But this also means that standing out from the clutter of visual communication requires more than just interesting creatives – it needs to achieve several other objectives at the same time – measurability, interactivity, and also fitting seamlessly into the ambience of the environments they are placed in.
Making Digital Signage Stand Out from Infocomm International goes into a little detail on the subject.
Some very interesting insights from this report…
“Bunn says content that simultaneously brands, merchandises, promotes and improves the ambience of a location typically generates the best outcomes.”
“An integrated solution used gaze tracking to trigger or superimpose content for live playback in real-time. It also identified the gender, age, movement, and gaze duration of passersby.”
“The key, Bunn says, is to first determine business goals, then define the content that will achieve those goals, and only then select the technology that will deliver the content that will achieve the goals.”
“You need a certain amount of people passing by a location for digital signage to make sense. That’s why many deployments are in airports or railway stations, where you have huge footfall at certain times.”
“Ultimately, a call to action is crucial for grabbing and retaining customers’ attention. “In our experience, if you have a call to action linked to a mobile device, people are more willing to share their private information with you than with a touchscreen…”
All of this leads us to believe that digital signage strategies are reaching an inflection point – and businesses looking to leverage them need to invest in innovative new technology – but while keeping their business goals firmly in mind.

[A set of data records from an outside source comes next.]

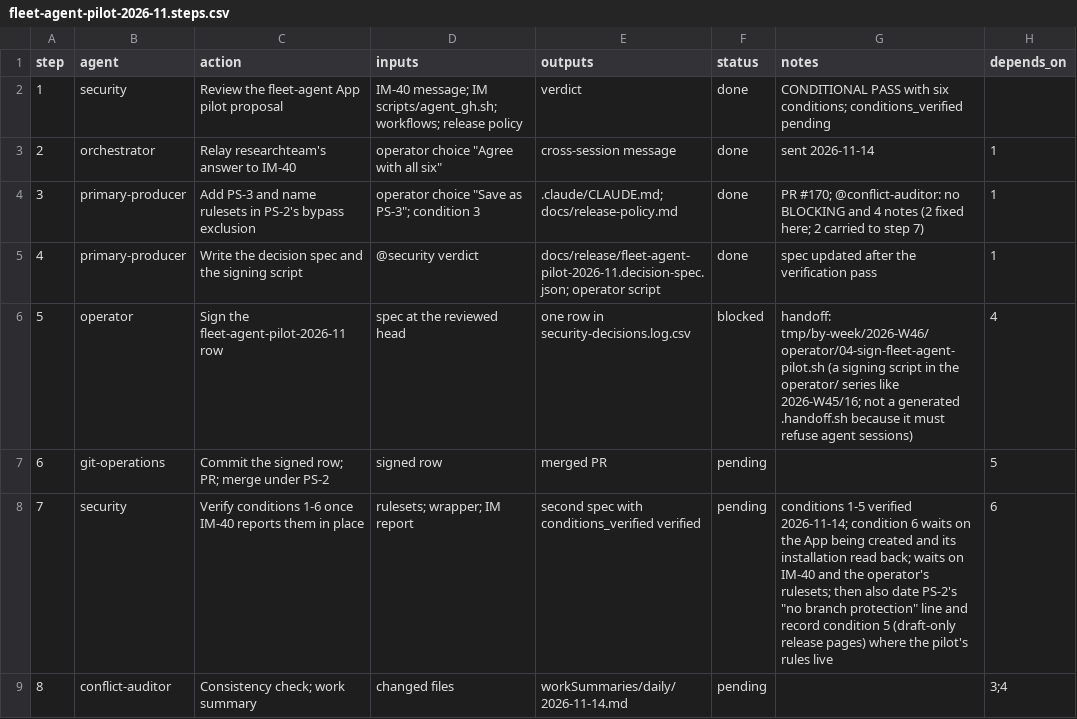
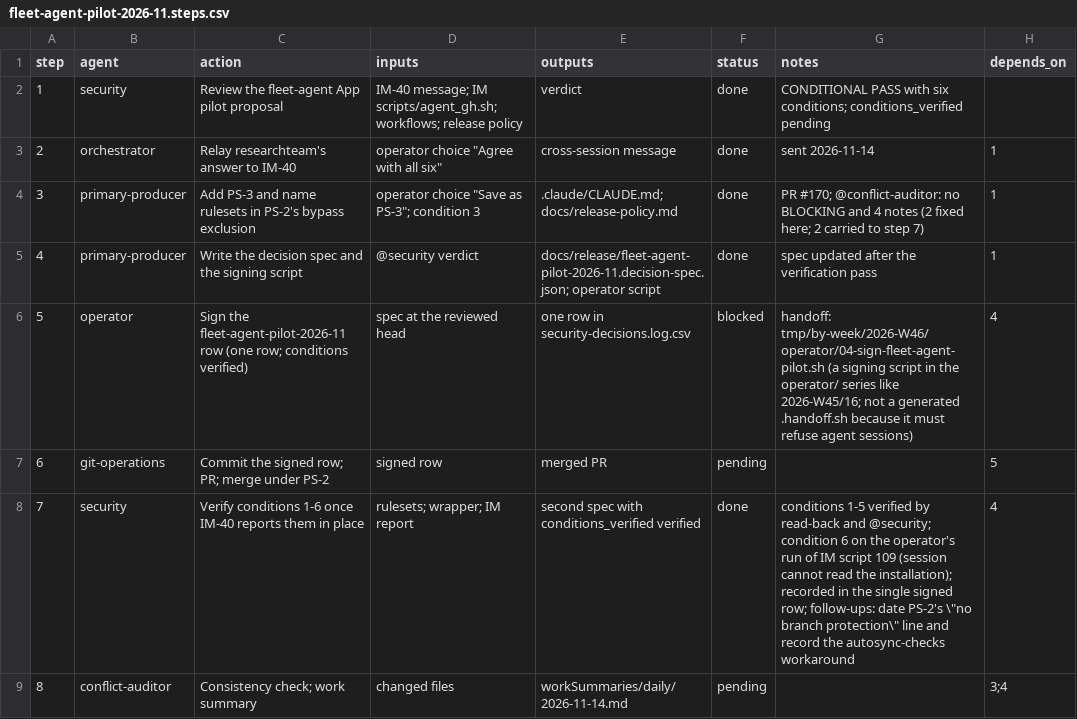
Before and after one commit to jlcatonjr/researchteam, a CSV file: references/plans/fleet-agent-pilot-2026-11.steps.csv, drawn as a sheet.

```diff
--- a/references/plans/fleet-agent-pilot-2026-11.steps.csv
+++ b/references/plans/fleet-agent-pilot-2026-11.steps.csv
@@ -5,5 +5,5 @@ step,agent,action,inputs,outputs,status,notes,depends_on
 4,primary-producer,Write the decision spec and the signing script,@security verdict,docs/release/fleet-agent-pilot-2026-11.decision-spec.json; operator script,done,spec updated after the verification pass,1
-5,operator,Sign the fleet-agent-pilot-2026-11 row,spec at the reviewed head,one row in security-decisions.log.csv,blocked,handoff: tmp/by-week/2026-W46/operator/04-sign-fleet-agent-pilot.sh (a signing script in the operator/ series like 2026-W45/16; not a generated .handoff.sh because it must refuse agent sessions),4
+5,operator,Sign the fleet-agent-pilot-2026-11 row (one row; conditions verified),spec at the reviewed head,one row in security-decisions.log.csv,blocked,handoff: tmp/by-week/2026-W46/operator/04-sign-fleet-agent-pilot.sh (a signing script in the operator/ series like 2026-W45/16; not a generated .handoff.sh because it must refuse agent sessions),4
 6,git-operations,Commit the signed row; PR; merge under PS-2,signed row,merged PR,pending,,5
-7,security,Verify conditions 1-6 once IM-40 reports them in place,rulesets; wrapper; IM report,second spec with conditions_verified verified,pending,conditions 1-5 verified 2026-11-14; condition 6 waits on the App being created and its installation read back; waits on IM-40 and the operator's rulesets; then also date PS-2's "no branch protection" line and record condition 5 (draft-only release pages) where the pilot's rules live,6
+7,security,Verify conditions 1-6 once IM-40 reports them in place,rulesets; wrapper; IM report,second spec with conditions_verified verified,done,conditions 1-5 verified by read-back and @security; condition 6 on the operator's run of IM script 109 (session cannot read the installation); recorded in the single signed row; follow-ups: date PS-2's \"no branch protection\" line and record the autosync-checks workaround,4
 8,conflict-auditor,Consistency check; work summary,changed files,workSummaries/daily/2026-11-14.md,pending,,3;4
```
Also changed, not shown: 3 other files.
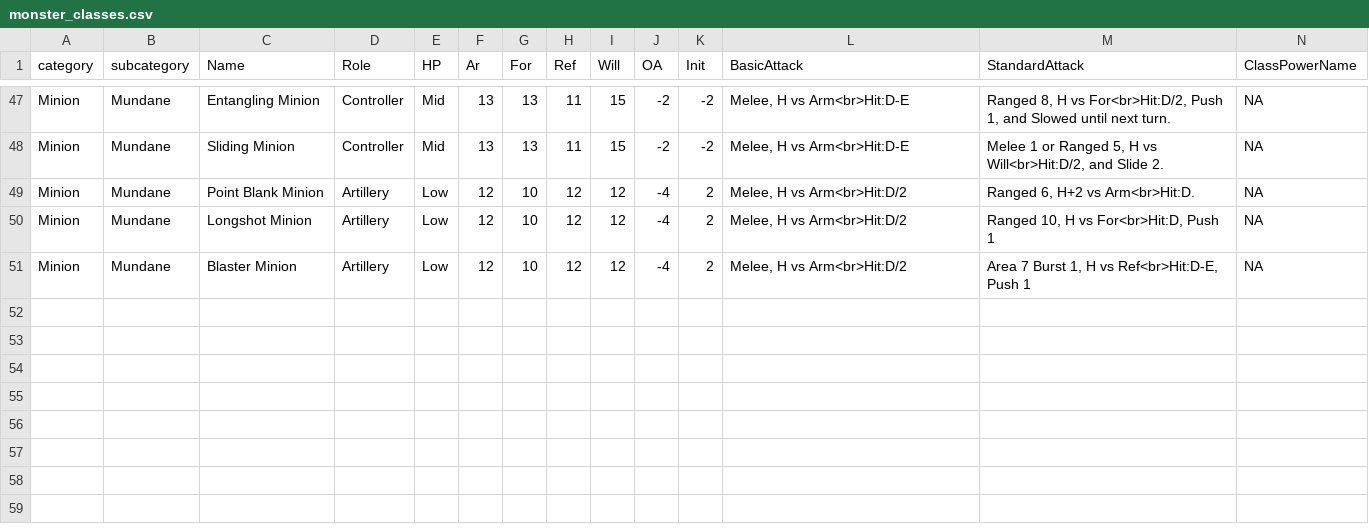
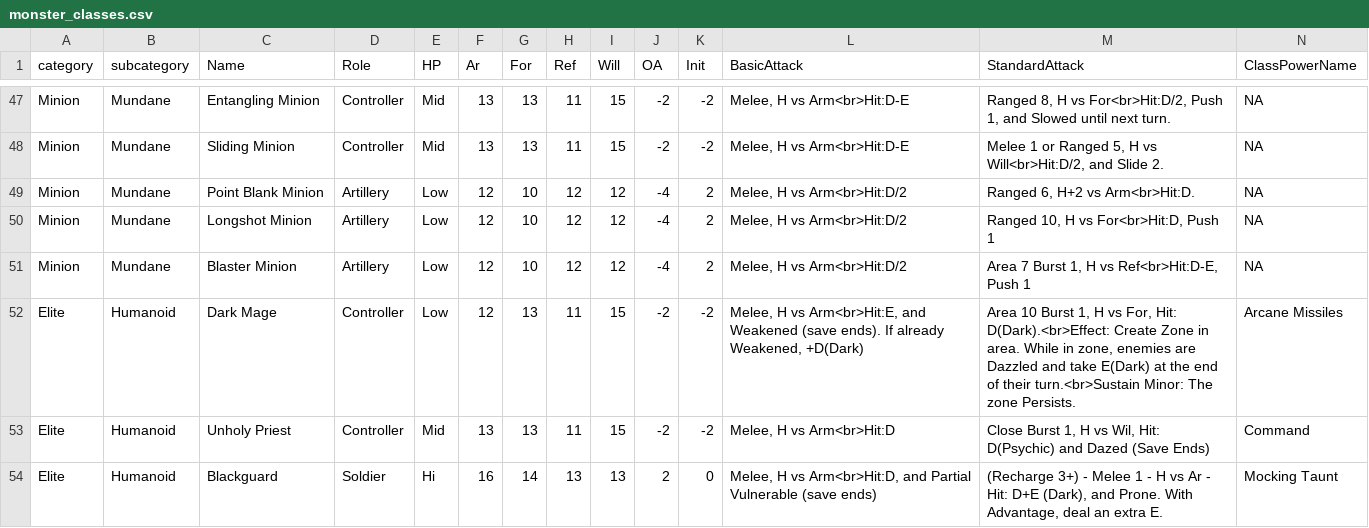
Before and after one commit to capelastegui/sfrpg, a CSV file: inst/raw/monsters/monster_classes.csv, drawn as a sheet; only a part is shown, gaps mark what is left out; rows hold the shown columns only; the diff names each change by its address in the sheet, - before the commit and + after, or states it on an @@ line.

Commit message:
feature #82; Add monsters - Elite classes

```diff
--- a/inst/raw/monsters/monster_classes.csv
+++ b/inst/raw/monsters/monster_classes.csv
+row 52: Elite | Humanoid | Dark Mage | Controller | Low | 12 | 13 | 11 | 15 | -2 | -2 | Melee, H vs Arm<br>Hit:E, and Weakened (save ends). If already Weakened, +D(Dark) | Area 10 Burst 1, H vs For, Hit: D(Dark).<br>Effect: Create Zone in area. While in zone, enemies are Dazzled and take E(Dark) at the end of their turn.<br>Sustain Minor: The zone Persists. | Arcane Missiles
+row 53: Elite | Humanoid | Unholy Priest | Controller | Mid | 13 | 13 | 11 | 15 | -2 | -2 | Melee, H vs Arm<br>Hit:D | Close Burst 1, H vs Wil, Hit: D(Psychic) and Dazed (Save Ends) | Command
+row 54: Elite | Humanoid | Blackguard | Soldier | Hi | 16 | 14 | 13 | 13 | 2 | 0 | Melee, H vs Arm<br>Hit:D, and Partial Vulnerable (save ends) | (Recharge 3+) - Melee 1 - H vs Ar - Hit: D+E (Dark), and Prone. With Advantage, deal an extra E. | Mocking Taunt
```
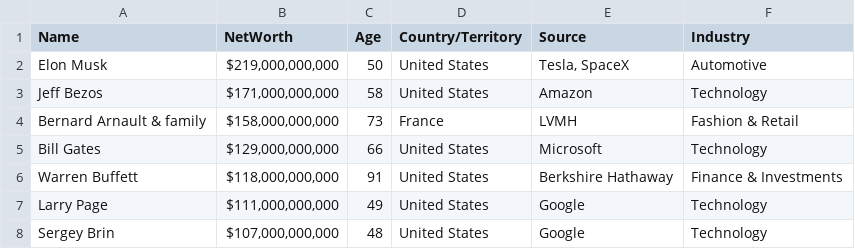
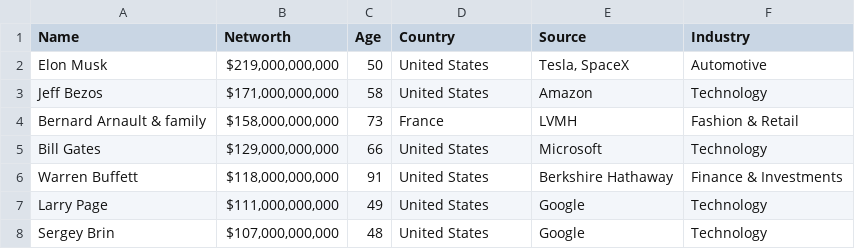
Before and after one commit to Marsello-or/dataset, a CSV file: TopRichestInWorld(2).csv, drawn as a sheet; only a part is shown.

Commit message:
Update TopRichestInWorld(2).csv

```diff
--- a/TopRichestInWorld(2).csv
+++ b/TopRichestInWorld(2).csv
@@ -1,2 +1,2 @@
-Name,NetWorth,Age,Country/Territory,Source,Industry
+Name,Networth,Age,Country,Source,Industry
 Elon Musk,"$219,000,000,000",50,United States,"Tesla, SpaceX",Automotive
```
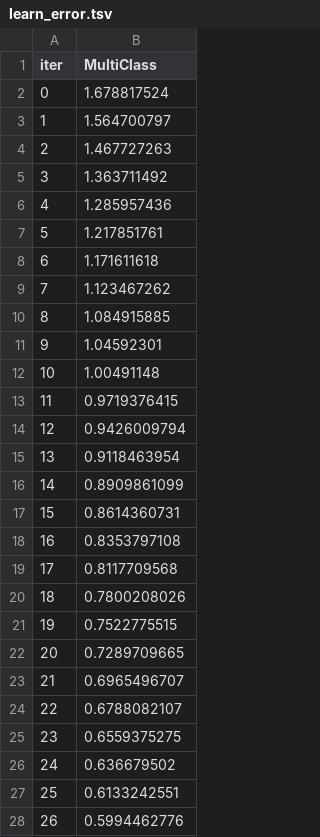
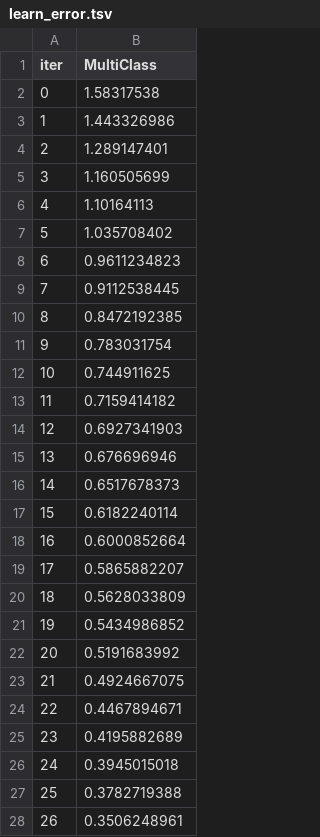
Before and after one commit to aarsee21/COMPASSLLM, a TSV file: backend/catboost_info/learn_error.tsv, drawn as a sheet; only a part is shown; the diff covers the shown part only.

```diff
--- a/backend/catboost_info/learn_error.tsv
+++ b/backend/catboost_info/learn_error.tsv
@@ -1,28 +1,28 @@
 iter	MultiClass
-0	1.678817524
-1	1.564700797
-2	1.467727263
-3	1.363711492
-4	1.285957436
-5	1.217851761
-6	1.171611618
-7	1.123467262
-8	1.084915885
-9	1.04592301
-10	1.00491148
-11	0.9719376415
-12	0.9426009794
-13	0.9118463954
-14	0.8909861099
-15	0.8614360731
-16	0.8353797108
-17	0.8117709568
-18	0.7800208026
-19	0.7522775515
-20	0.7289709665
-21	0.6965496707
-22	0.6788082107
-23	0.6559375275
-24	0.636679502
-25	0.6133242551
-26	0.5994462776
+0	1.58317538
+1	1.443326986
+2	1.289147401
+3	1.160505699
+4	1.10164113
+5	1.035708402
+6	0.9611234823
+7	0.9112538445
+8	0.8472192385
+9	0.783031754
+10	0.744911625
+11	0.7159414182
+12	0.6927341903
+13	0.676696946
+14	0.6517678373
+15	0.6182240114
+16	0.6000852664
+17	0.5865882207
+18	0.5628033809
+19	0.5434986852
+20	0.5191683992
+21	0.4924667075
+22	0.4467894671
+23	0.4195882689
+24	0.3945015018
+25	0.3782719388
+26	0.3506248961
```
Also changed, not shown: 173 edited cells elsewhere in this file, backend/catboost_info/time_left.tsv, 22 other files.
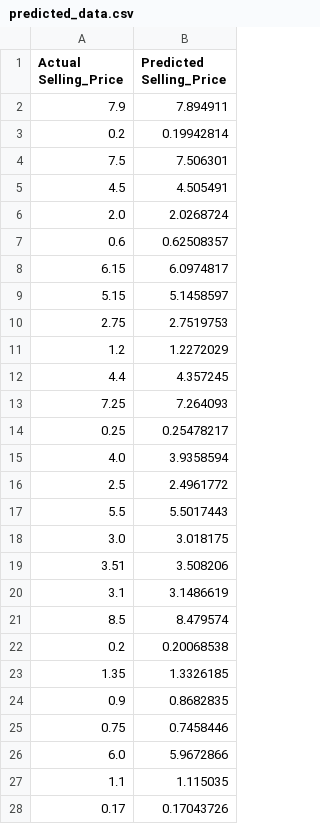
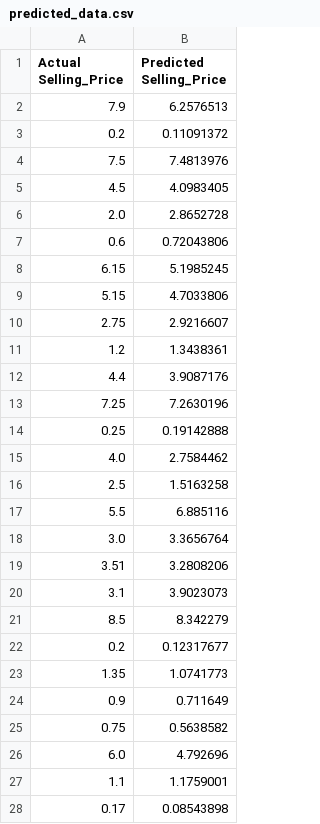
Before and after one commit to PrachiRanjan3/OIBSIP, a CSV file: Task-3 Car Price Prediction with Machine Learning/predicted_data.csv, drawn as a sheet; only a part is shown; the diff covers the shown part only.

Commit message:
predicted_data

```diff
--- a/Task-3 Car Price Prediction with Machine Learning/predicted_data.csv
+++ b/Task-3 Car Price Prediction with Machine Learning/predicted_data.csv
@@ -1,28 +1,28 @@
 Actual Selling_Price,Predicted Selling_Price
-7.9,7.894911
-0.2,0.19942814
-7.5,7.506301
-4.5,4.505491
-2.0,2.0268724
-0.6,0.62508357
-6.15,6.0974817
-5.15,5.1458597
-2.75,2.7519753
-1.2,1.2272029
-4.4,4.357245
-7.25,7.264093
-0.25,0.25478217
-4.0,3.9358594
-2.5,2.4961772
-5.5,5.5017443
-3.0,3.018175
-3.51,3.508206
-3.1,3.1486619
-8.5,8.479574
-0.2,0.20068538
-1.35,1.3326185
-0.9,0.8682835
-0.75,0.7458446
-6.0,5.9672866
-1.1,1.115035
-0.17,0.17043726
+7.9,6.2576513
+0.2,0.11091372
+7.5,7.4813976
+4.5,4.0983405
+2.0,2.8652728
+0.6,0.72043806
+6.15,5.1985245
+5.15,4.7033806
+2.75,2.9216607
+1.2,1.3438361
+4.4,3.9087176
+7.25,7.2630196
+0.25,0.19142888
+4.0,2.7584462
+2.5,1.5163258
+5.5,6.885116
+3.0,3.3656764
+3.51,3.2808206
+3.1,3.9023073
+8.5,8.342279
+0.2,0.12317677
+1.35,1.0741773
+0.9,0.711649
+0.75,0.5638582
+6.0,4.792696
+1.1,1.1759001
+0.17,0.08543898
```
Also changed, not shown: 33 edited cells elsewhere in this file.
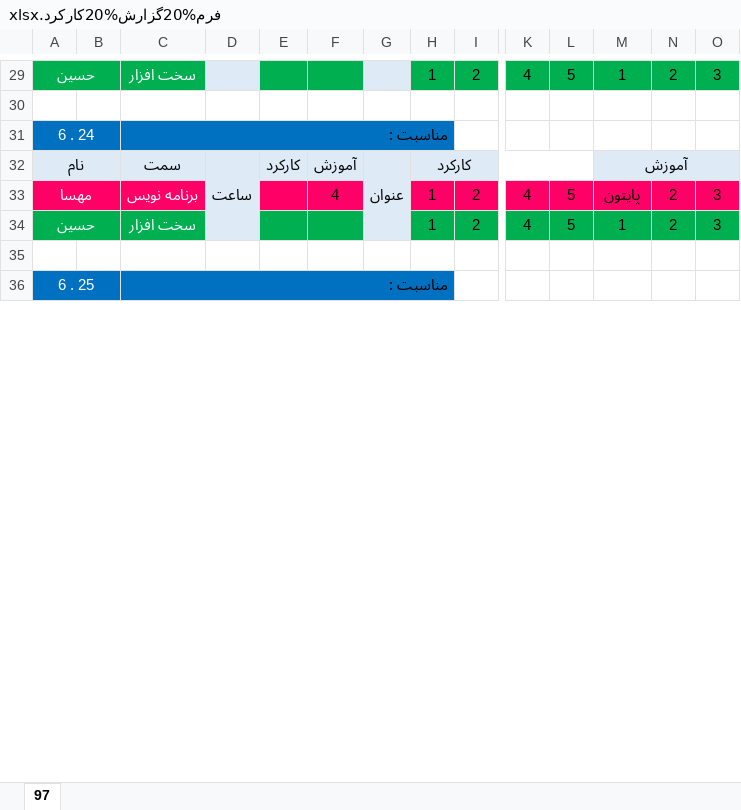
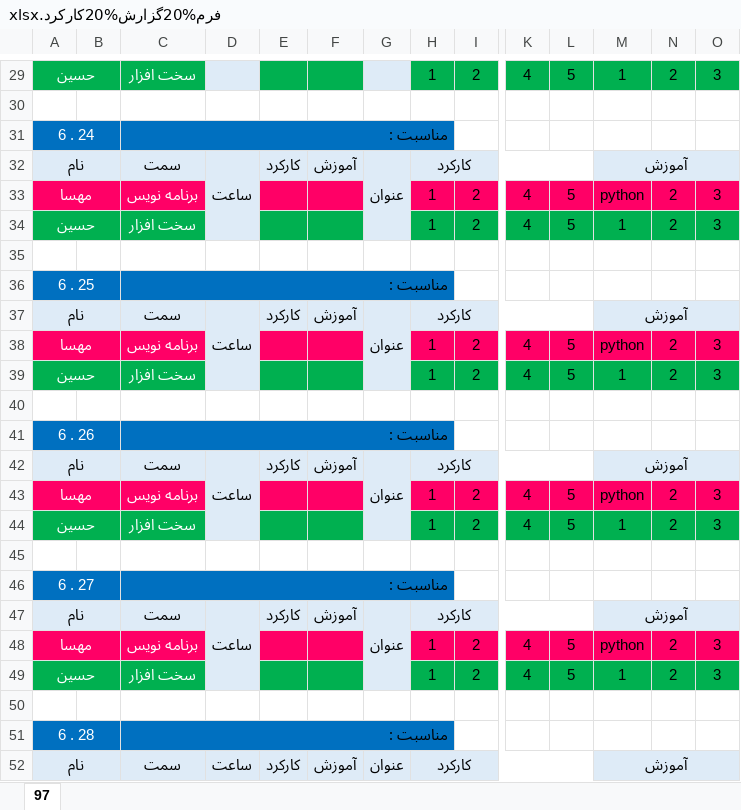
Before and after one commit to mahsaeshghali/report, an Excel workbook: فرم%20گزارش%20کارکرد.xlsx, sheet 97, drawn as a sheet; only a part is shown, gaps mark what is left out; values as stored, in another font and other column widths than the file's, no borders; rows hold the shown columns only; the diff covers the shown part only; the diff names each change by its address in the sheet, - before the commit and + after, or states it on an @@ line.

Commit message:
change report

```diff
--- a/فرم%20گزارش%20کارکرد.xlsx (sheet 97)
+++ b/فرم%20گزارش%20کارکرد.xlsx (sheet 97)
-F33: 4
+F33: (empty)
-M33: پایتون
+M33: python
+row 37: نام |  | سمت | ساعت | کارکرد | آموزش | عنوان | کارکرد |  |  |  | آموزش
+row 38: مهسا |  | برنامه نویس |  |  |  |  | 1 | 2 | 4 | 5 | python | 2 | 3
+row 39: حسین |  | سخت افزار |  |  |  |  | 1 | 2 | 4 | 5 | 1 | 2 | 3
+row 40: (empty)
+row 41: 6 . 26 |  | مناسبت :
+row 42: نام |  | سمت | ساعت | کارکرد | آموزش | عنوان | کارکرد |  |  |  | آموزش
+row 43: مهسا |  | برنامه نویس |  |  |  |  | 1 | 2 | 4 | 5 | python | 2 | 3
+row 44: حسین |  | سخت افزار |  |  |  |  | 1 | 2 | 4 | 5 | 1 | 2 | 3
+row 45: (empty)
+row 46: 6 . 27 |  | مناسبت :
+row 47: نام |  | سمت | ساعت | کارکرد | آموزش | عنوان | کارکرد |  |  |  | آموزش
+row 48: مهسا |  | برنامه نویس |  |  |  |  | 1 | 2 | 4 | 5 | python | 2 | 3
+row 49: حسین |  | سخت افزار |  |  |  |  | 1 | 2 | 4 | 5 | 1 | 2 | 3
+row 50: (empty)
+row 51: 6 . 28 |  | مناسبت :
+row 52: نام |  | سمت | ساعت | کارکرد | آموزش | عنوان | کارکرد |  |  |  | آموزش
```
Also changed, not shown: 54 added rows elsewhere in this sheet.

The digital signage of the near future are going to feature viewer metrics, interactivity, compelling high resolution, and 3D content – all designed to engage viewers.
(Content credit – www.infocomm.org)